■ PROBLEM TO SOLVE:
Copy every record verbatim. Leave the pictures out.

------ DATA PROVIDED

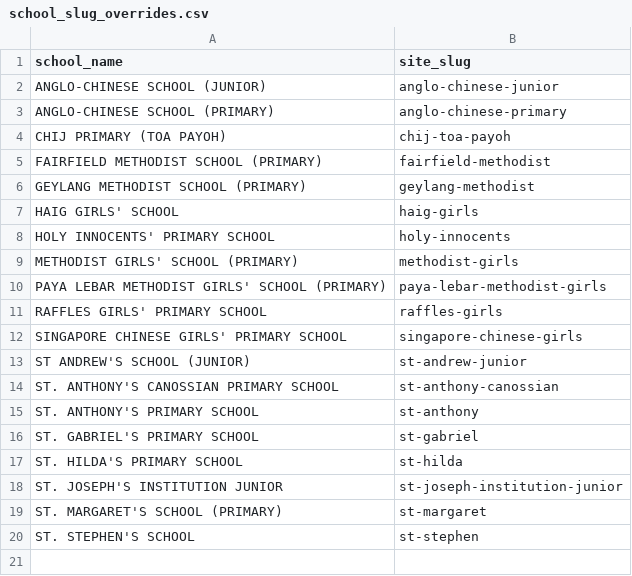
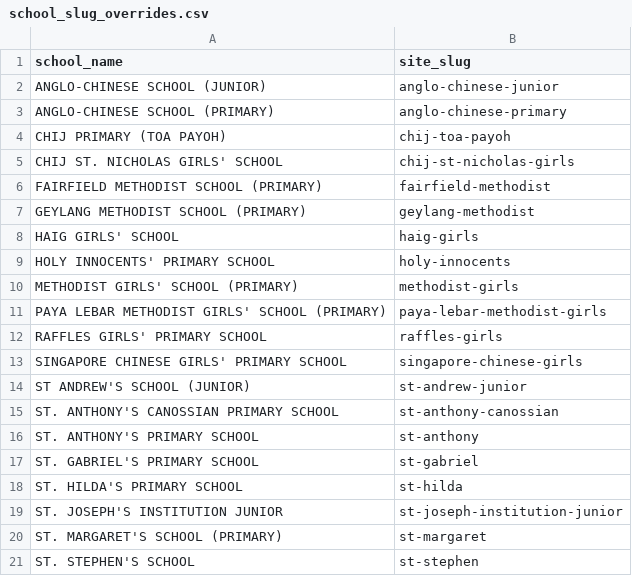
Before and after one commit to andlimey/primary-schools-map-view, a CSV file: data/school_slug_overrides.csv, drawn as a sheet.

```diff
--- a/data/school_slug_overrides.csv
+++ b/data/school_slug_overrides.csv
@@ -4,2 +4,3 @@ ANGLO-CHINESE SCHOOL (PRIMARY),anglo-chinese-primary
 CHIJ PRIMARY (TOA PAYOH),chij-toa-payoh
+CHIJ ST. NICHOLAS GIRLS' SCHOOL,chij-st-nicholas-girls
 FAIRFIELD METHODIST SCHOOL (PRIMARY),fairfield-methodist
```
Also changed, not shown: 14 other files.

------------

■ RESPONSE FOR THIS EXERCISE:
Before and after one commit to andlimey/primary-schools-map-view, a CSV file: data/school_slug_overrides.csv, drawn as a sheet.

```diff
--- a/data/school_slug_overrides.csv
+++ b/data/school_slug_overrides.csv
@@ -4,2 +4,3 @@ ANGLO-CHINESE SCHOOL (PRIMARY),anglo-chinese-primary
 CHIJ PRIMARY (TOA PAYOH),chij-toa-payoh
+CHIJ ST. NICHOLAS GIRLS' SCHOOL,chij-st-nicholas-girls
 FAIRFIELD METHODIST SCHOOL (PRIMARY),fairfield-methodist
```
Also changed, not shown: 14 other files.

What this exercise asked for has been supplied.